→ **WORK REQUEST**
For this exercise, please find the lines in the entries that include the word "claude" and copy them.

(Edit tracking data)
☆ ☆ ☆ ☆ ☆
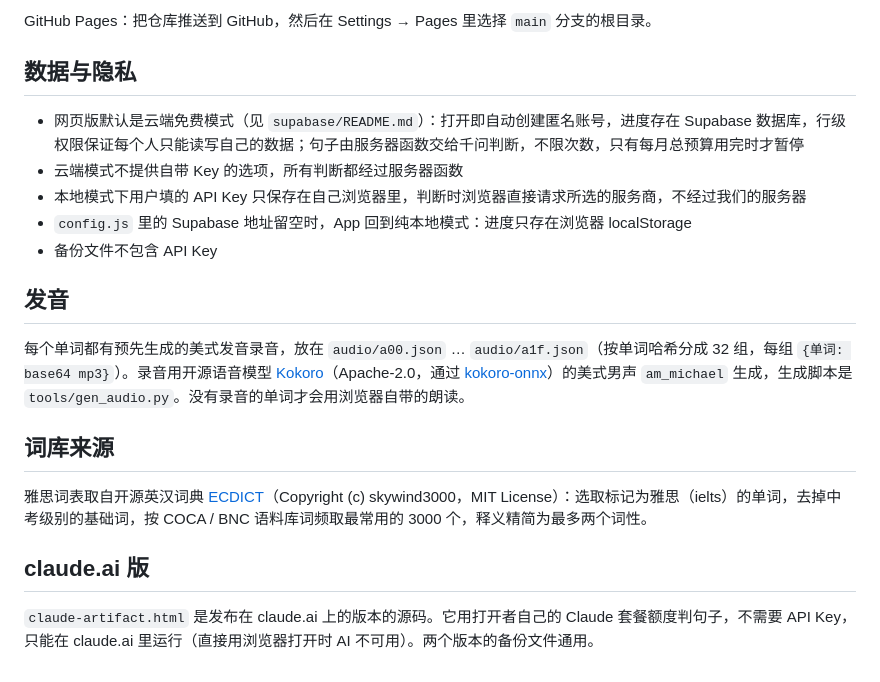
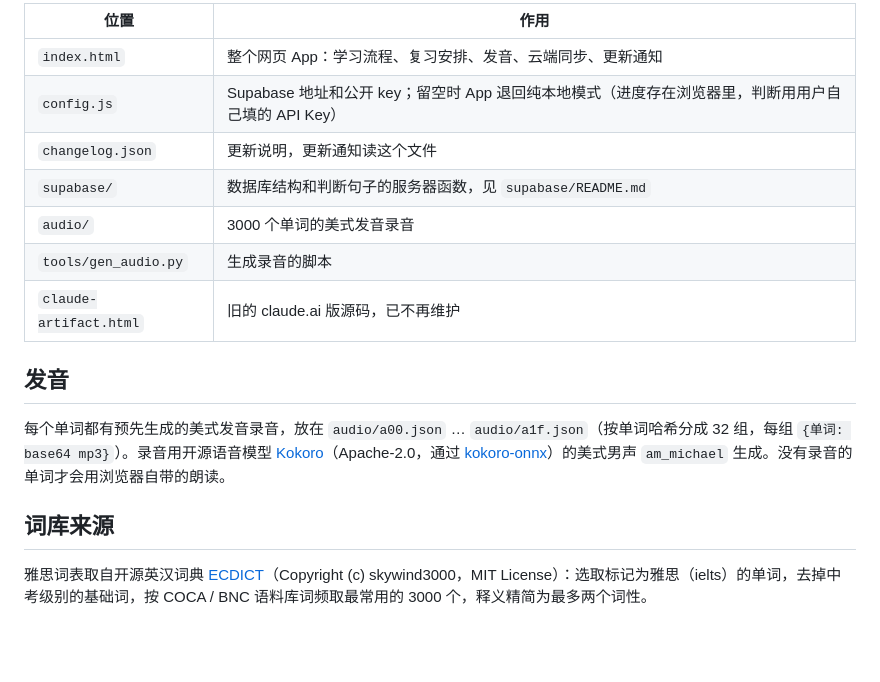
Before and after one commit to lukawcf/luka-vocabulary, a Markdown page: README.md, the part around one of its changes. GitHub-like rendering; blank space fills up the shorter version.

```diff
--- a/README.md
+++ b/README.md
@@ -36,22 +74,18 @@ python -m http.server 5173
 
-GitHub Pages：把仓库推送到 GitHub，然后在 Settings → Pages 里选择 `main` 分支的根目录。
-
-## 数据与隐私
-
-- 网页版默认是云端免费模式（见 `supabase/README.md`）：打开即自动创建匿名账号，进度存在 Supabase 数据库，行级权限保证每个人只能读写自己的数据；句子由服务器函数交给千问判断，不限次数，只有每月总预算用完时才暂停
-- 云端模式不提供自带 Key 的选项，所有判断都经过服务器函数
-- 本地模式下用户填的 API Key 只保存在自己浏览器里，判断时浏览器直接请求所选的服务商，不经过我们的服务器
-- `config.js` 里的 Supabase 地址留空时，App 回到纯本地模式：进度只存在浏览器 localStorage
-- 备份文件不包含 API Key
+| 位置 | 作用 |
+|---|---|
+| `index.html` | 整个网页 App：学习流程、复习安排、发音、云端同步、更新通知 |
+| `config.js` | Supabase 地址和公开 key；留空时 App 退回纯本地模式（进度存在浏览器里，判断用用户自己填的 API Key） |
+| `changelog.json` | 更新说明，更新通知读这个文件 |
+| `supabase/` | 数据库结构和判断句子的服务器函数，见 `supabase/README.md` |
+| `audio/` | 3000 个单词的美式发音录音 |
+| `tools/gen_audio.py` | 生成录音的脚本 |
+| `claude-artifact.html` | 旧的 claude.ai 版源码，已不再维护 |
 
 ## 发音
 
-每个单词都有预先生成的美式发音录音，放在 `audio/a00.json` … `audio/a1f.json`（按单词哈希分成 32 组，每组 `{单词: base64 mp3}`）。录音用开源语音模型 [Kokoro](https://github.com/hexgrad/kokoro)（Apache-2.0，通过 [kokoro-onnx](https://github.com/thewh1teagle/kokoro-onnx)）的美式男声 `am_michael` 生成，生成脚本是 `tools/gen_audio.py`。没有录音的单词才会用浏览器自带的朗读。
+每个单词都有预先生成的美式发音录音，放在 `audio/a00.json` … `audio/a1f.json`（按单词哈希分成 32 组，每组 `{单词: base64 mp3}`）。录音用开源语音模型 [Kokoro](https://github.com/hexgrad/kokoro)（Apache-2.0，通过 [kokoro-onnx](https://github.com/thewh1teagle/kokoro-onnx)）的美式男声 `am_michael` 生成。没有录音的单词才会用浏览器自带的朗读。
 
 ## 词库来源
 
 雅思词表取自开源英汉词典 [ECDICT](https://github.com/skywind3000/ECDICT)（Copyright (c) skywind3000，MIT License）：选取标记为雅思（ielts）的单词，去掉中考级别的基础词，按 COCA / BNC 语料库词频取最常用的 3000 个，释义精简为最多两个词性。
-
-## claude.ai 版
-
-`claude-artifact.html` 是发布在 claude.ai 上的版本的源码。它用打开者自己的 Claude 套餐额度判句子，不需要 API Key，只能在 claude.ai 里运行（直接用浏览器打开时 AI 不可用）。两个版本的备份文件通用。
```
Also changed, not shown: other parts of README.md (+54 -16 lines), supabase/README.md (+10 -4 lines).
☆ ☆ ☆ ☆ ☆
→ **RESPONSE TO THE EXERCISE**
+| `claude-artifact.html` | 旧的 claude.ai 版源码，已不再维护 |
-## claude.ai 版
-`claude-artifact.html` 是发布在 claude.ai 上的版本的源码。它用打开者自己的 Claude 套餐额度判句子，不需要 API Key，只能在 claude.ai 里运行（直接用浏览器打开时 AI 不可用）。两个版本的备份文件通用。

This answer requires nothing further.